TASK DATA =
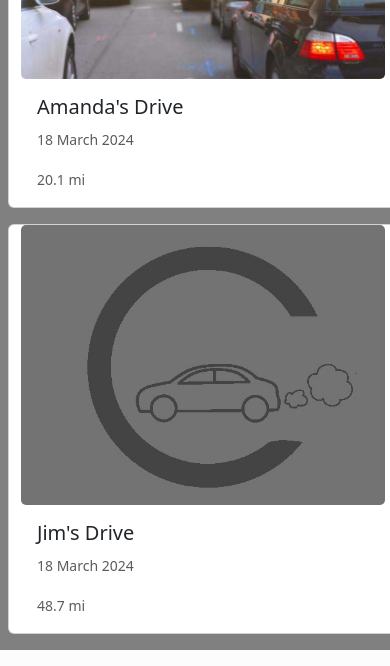
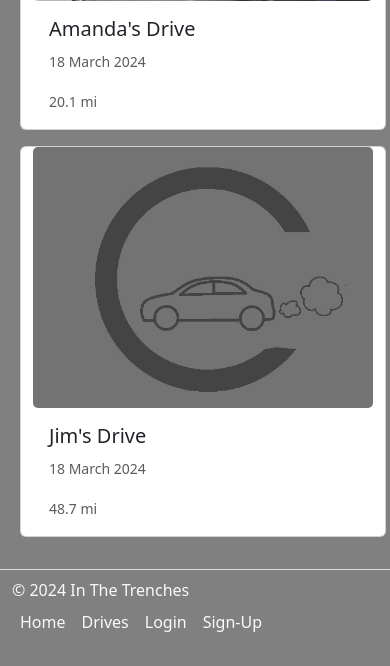
Before and after one commit to sophtank/3155finalproj, a Flask app: page /drives in a window 390 px wide; the page is wider, and only the part inside the window is pictured. Shown: the part 1959-2625 px from the top of that part. Run offline with Flask 3, Linux system fonts and the light colour scheme.

Commit message:
Fixed some problems

```diff
--- a/app.py
+++ b/app.py
@@ -4,26 +4,25 @@ app = Flask(__name__)
 
 @app.get("/")
 def index():
-    return render_template("index.html")
-
+    return render_template("index.html", title ="Home")
 
 @app.get("/login")
 def login():
-    return render_template("login.html")
+    return render_template("login.html", title="Login")
 
 @app.get("/signup")
 def signup():
-    return render_template("signup.html")
+    return render_template("signup.html", title="Sign-Up")
 
 @app.get("/leaderboard")
 def leaderboard():
-    return render_template("LeaderBoard.html")
+    return render_template("LeaderBoard.html", title="Leaderboard")
 
 
 @app.route("/create")
 def create():
-    return render_template("createdrive.html")
+    return render_template("createdrive.html", title="Create Drive")
 
 @app.get("/drives")
 def get_all_drives():
-    return render_template("viewDrives.html")
+    return render_template("viewDrives.html", title="Drives")
--- a/templates/LeaderBoard.html
+++ b/templates/LeaderBoard.html
@@ -1,8 +1,4 @@
-{% extends 'base_signedin.html' %}
-{% block head %}
-<title>Leaderboard</title>
-<link rel="stylesheet" href="/static/styles.css" />
-{% endblock %}
+{% extends '_layout.html' %}
 
 {% block body %}
 
--- /dev/null
+++ b/templates/_layout.html
@@ -0,0 +1,81 @@
+<!DOCTYPE html>
+<html lang="en">
+<head>
+    <meta charset="UTF-8">
+    <meta name="viewport" content="width=device-width, initial-scale=1.0">
+    <script src="https://cdn.jsdelivr.net/npm/bootstrap@5.3.3/dist/js/bootstrap.bundle.min.js" integrity="sha384-YvpcrYf0tY3lHB60NNkmXc5s9fDVZLESaAA55NDzOxhy9GkcIdslK1eN7N6jIeHz" crossorigin="anonymous"></script>
+    <link href="https://cdn.jsdelivr.net/npm/bootstrap@5.3.3/dist/css/bootstrap.min.css" rel="stylesheet" integrity="sha384-QWTKZyjpPEjISv5WaRU9OFeRpok6YctnYmDr5pNlyT2bRjXh0JMhjY6hW+ALEwIH" crossorigin="anonymous">
+    <!--pass title as a variable and render-->
+    <title>{{title}}</title>
+    <link rel="stylesheet" href="/static/styles.css" />
+</head>
+    <header>
+        <!--New Navbar-->
+        <nav class="container-fluid navbar navbar-dark navbar-expand-lg py-1" style="background-color: #011c3a;">
+            <div class="container-fluid">
+                <a class="navbar-brand" href="/"><img src="../static/photos/Logo.png" style="height: 50px;"></a>
+                <ul class="navbar-nav me-auto mb-2 mb-lg-0">
+                    <li class="nav-item">
+                    {%if title == 'Home'%}
+                        <a class="nav-link active text-decoration-underline" href="/">Home</a>
+                    {%else%}
+                        <a class="nav-link active" href="/">Home</a>
+                    {%endif%}
+                    </li>
+                    <li class="nav-item">
+                    {%if title=='Drives'%}
+                        <a class="nav-link active text-decoration-underline" href="/">Drives</a>
+                    {%else%}
+                        <a class="nav-link active" href="/drives">Drives</a>
+                    {%endif%}
+                    </li>
+                    <li class="nav-item">
+                    {%if title=='Create Drive'%}
+                        <a class="nav-link active text-decoration-underline" href="/create">Create a New Drive</a>
+                    {%else%}
+                        <a class="nav-link active" href="/create">Create a New Drive</a>
+                    {%endif%}
+                    </li>
+                </ul>
+                <ul class="navbar-nav ml-auto mb-2 mb-lg-0">
+                    <li class="nav-item">
+                    {%if title=='Sign-Up'%}
+                        <a class="nav-link active text-decoration-underline" href="/signup">Sign-Up</a>
+                    {%else%}
+                        <a class="nav-link active" href="/signup">Sign-Up</a>
+                    {%endif%}
+                    </li>
+                    <li class="nav-item">
+                    {%if title=='Login'%}
+                        <a class="nav-link active text-decoration-underline" href="/login">Login</a>
+                    {%else%}
+                        <a class="nav-link active" href="/login">Login</a>
+                    {%endif%}
+                    </li>
+                    <li class="nav-item">
+                    {%if title=='Leaderboard'%}
+                        <a class="nav-link active text-decoration-underline" href="/leaderboard">Leaderboard</a>
+                    {%else%}
+                        <a class="nav-link active" href="/leaderboard">Leaderboard</a>
+                    {%endif%}
+                    </li>
+                </ul>
+            </div>
+        </nav>
+      </header>
+<body>
+    <!-- This line is so each html page we make has a place for its html code -->
+    <div class="container mt-2">
+    {% block body %}{% endblock %}</div>
+
+<footer class="container-fluid align-bottom d-flex flex-wrap justify-content-between align-items-center py-2 my-3 border-top" style="background-color: gray;">
+    <p class="col-md-4 mb-0 text-light">&copy; 2024 In The Trenches</p>
+    <ul class="nav col-md-4 justify-content-end">
+        <li class="nav-item"><a href="/" class="nav-link px-2 text-light">Home</a></li>
+        <li class="nav-item"><a href="/drives" class="nav-link px-2 text-light">Drives</a></li>
+        <li class="nav-item"><a href="/login" class="nav-link px-2 text-light">Login</a></li>
+        <li class="nav-item"><a href="/signup" class="nav-link px-2 text-light">Sign-Up</a></li>
+    </ul>
+</footer>
+</body>
+</html>
--- a/templates/createdrive.html
+++ b/templates/createdrive.html
@@ -1,8 +1,4 @@
-{% extends 'base_signedin.html' %}
-{% block head %}
-<title>Create a New Drive</title>
-<link rel="stylesheet" href="/static/styles.css" />
-{% endblock %}
+{% extends '_layout.html' %}
 
 {% block body %}
 <h1 align="center">Create a Drive</h1>
--- a/templates/login.html
+++ b/templates/login.html
@@ -1,7 +1,4 @@
-{% extends 'base_signedout.html' %} {% block head %}
-<title>Home</title>
-<link rel="stylesheet" href="/static/styles.css" />
-{% endblock %}
+{% extends '_layout.html' %}
 
 {% block body %}
 <!-- Creates the login widget in the middle of the screen -->
--- a/templates/signup.html
+++ b/templates/signup.html
@@ -1,8 +1,4 @@
-{% extends 'base_signedout.html' %}
-{% block head %}
-<title>Home</title>
-<link rel="stylesheet" href="/static/styles.css" />
-{% endblock %}
+{% extends '_layout.html' %}
 
 {% block body %}
 <!-- Creates the login widget in the middle of the screen -->
--- a/templates/viewDrives.html
+++ b/templates/viewDrives.html
@@ -1,13 +1,7 @@
-{% extends 'base_signedin.html' %}
-{% block head %}
-<title>View Drives</title>
-<link rel="stylesheet" href="/static/styles.css" />
-{% endblock %}
-
+{% extends '_layout.html' %}
 {% block body %}
-<body class="container mt-2">
-    <h1 class="text-center">Recent Drives</h1>
-<main>
+<h1 class="text-center">Recent Drives</h1>
+<main class="container mt-2">
     <div class="row">
     <!--Card 1-->
     <div class="card mb-3 mx-2" style="max-width: 540px;">
```
Also changed, not shown: templates/index.html (+5 -4 lines).
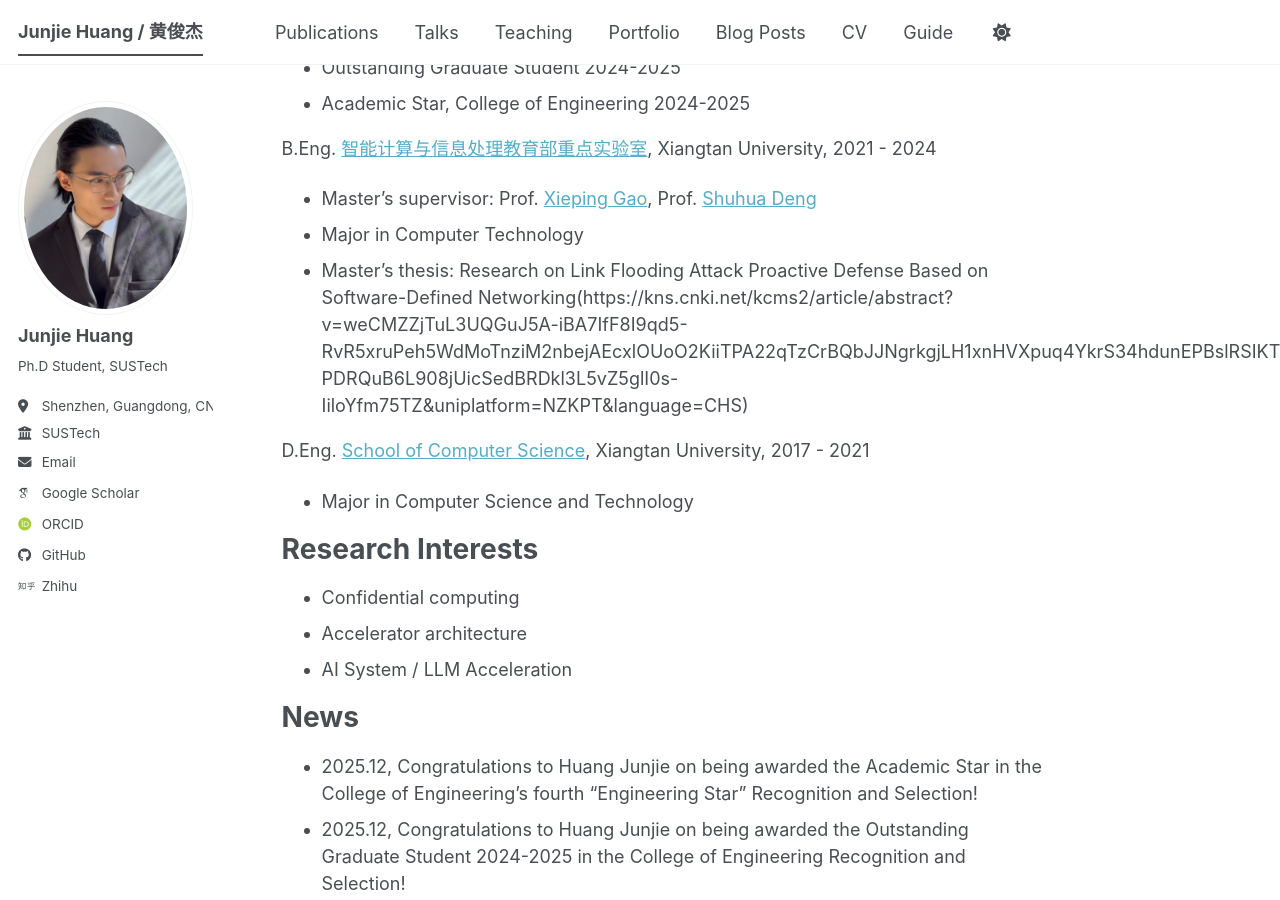
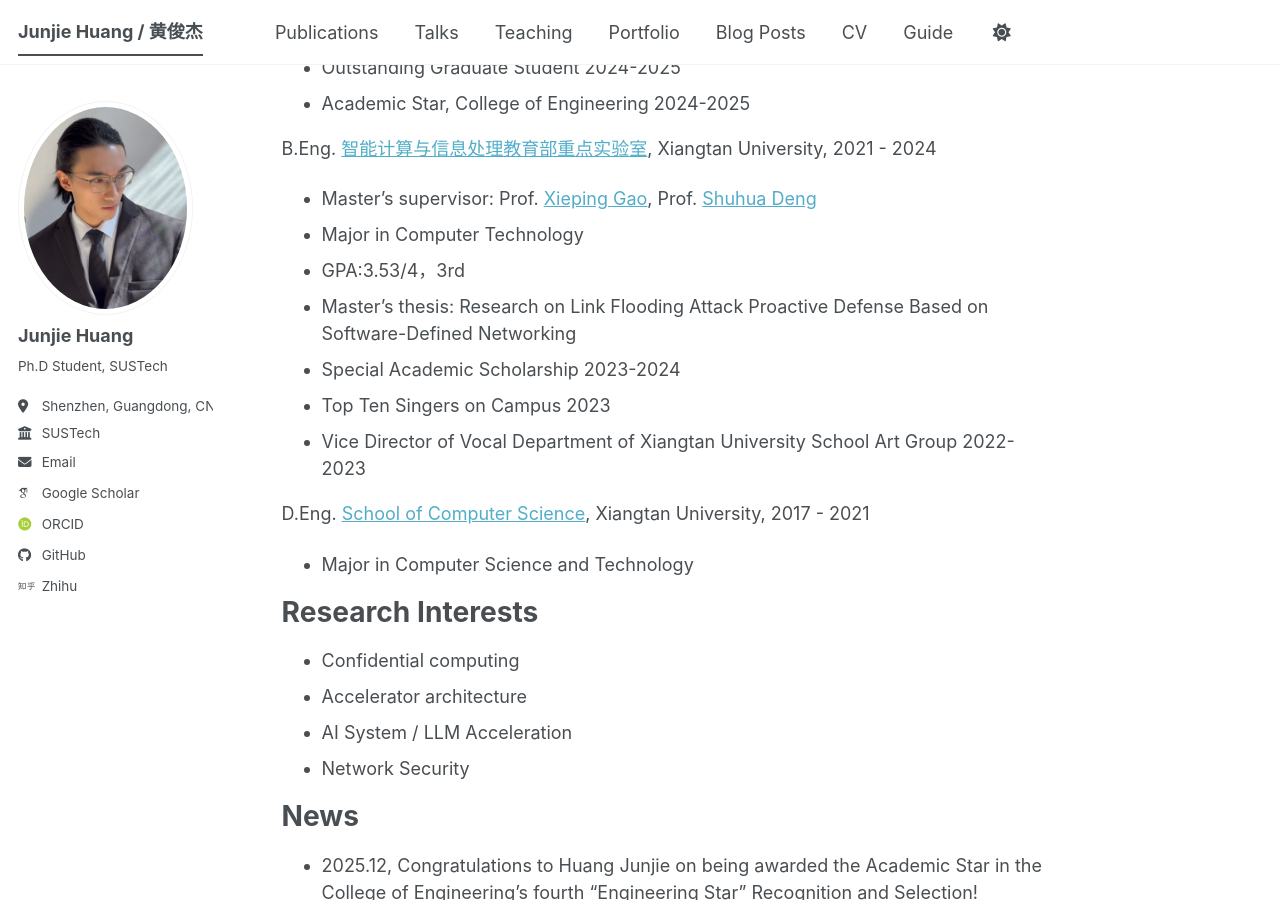
Before and after one commit to HuangJunjie-PhD/HuangJunjie-PhD.github.io, a Jekyll site: the page built from _pages/about.md, in a window 1280 px wide and 900 px high, scrolled down 445 px. Built offline with Jekyll 4.4.1, drawn with Linux system fonts in a browser that asks for light colours; some web fonts are replaced; a script bundle is joined from its source files by our own code; library files that are not in the unit come from our copies.

Commit message:
Initial commit

```diff
--- a/_pages/about.md
+++ b/_pages/about.md
@@ -19,7 +19,11 @@ D.Eng. Candidate, [COMPASS Lab](https://compass.sustech.edu.cn/), Southern Unive
 B.Eng. [智能计算与信息处理教育部重点实验室](https://icip.xtu.edu.cn/sysjj.htm), Xiangtan University, 2021 - 2024
 - Master's supervisor: Prof. [Xieping Gao](https://mc.hunnu.edu.cn/info/1602/6102.htm), Prof. [Shuhua Deng](https://jwxy.xtu.edu.cn/info/1148/3003.htm)
 - Major in Computer Technology
-- Master's thesis: Research on Link Flooding Attack Proactive Defense Based on Software-Defined Networking(https://kns.cnki.net/kcms2/article/abstract?v=weCMZZjTuL3UQGuJ5A-iBA7IfF8I9qd5-RvR5xruPeh5WdMoTnziM2nbejAEcxlOUoO2KiiTPA22qTzCrBQbJJNgrkgjLH1xnHVXpuq4YkrS34hdunEPBslRSIKTbOP0X7wHsl85Dl5NSKdIu-PDRQuB6L908jUicSedBRDkl3L5vZ5glI0s-IiloYfm75TZ&uniplatform=NZKPT&language=CHS)
+- GPA:3.53/4，3rd
+- Master's thesis: Research on Link Flooding Attack Proactive Defense Based on Software-Defined Networking
+- Special Academic Scholarship 2023-2024
+- Top Ten Singers on Campus 2023
+- Vice Director of Vocal Department of Xiangtan University School Art Group 2022-2023
 
 D.Eng. [School of Computer Science](https://jwxy.xtu.edu.cn/), Xiangtan University, 2017 - 2021
 - Major in Computer Science and Technology
@@ -29,6 +33,7 @@ Research Interests
 - Confidential computing
 - Accelerator architecture
 - AI System / LLM Acceleration
+- Network Security
 
 News
 ======
```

TO DO =
Copy each line of the records containing the string "viewDrives".

FINAL ANSWER =
-    return render_template("viewDrives.html")
+    return render_template("viewDrives.html", title="Drives")
--- a/templates/viewDrives.html
+++ b/templates/viewDrives.html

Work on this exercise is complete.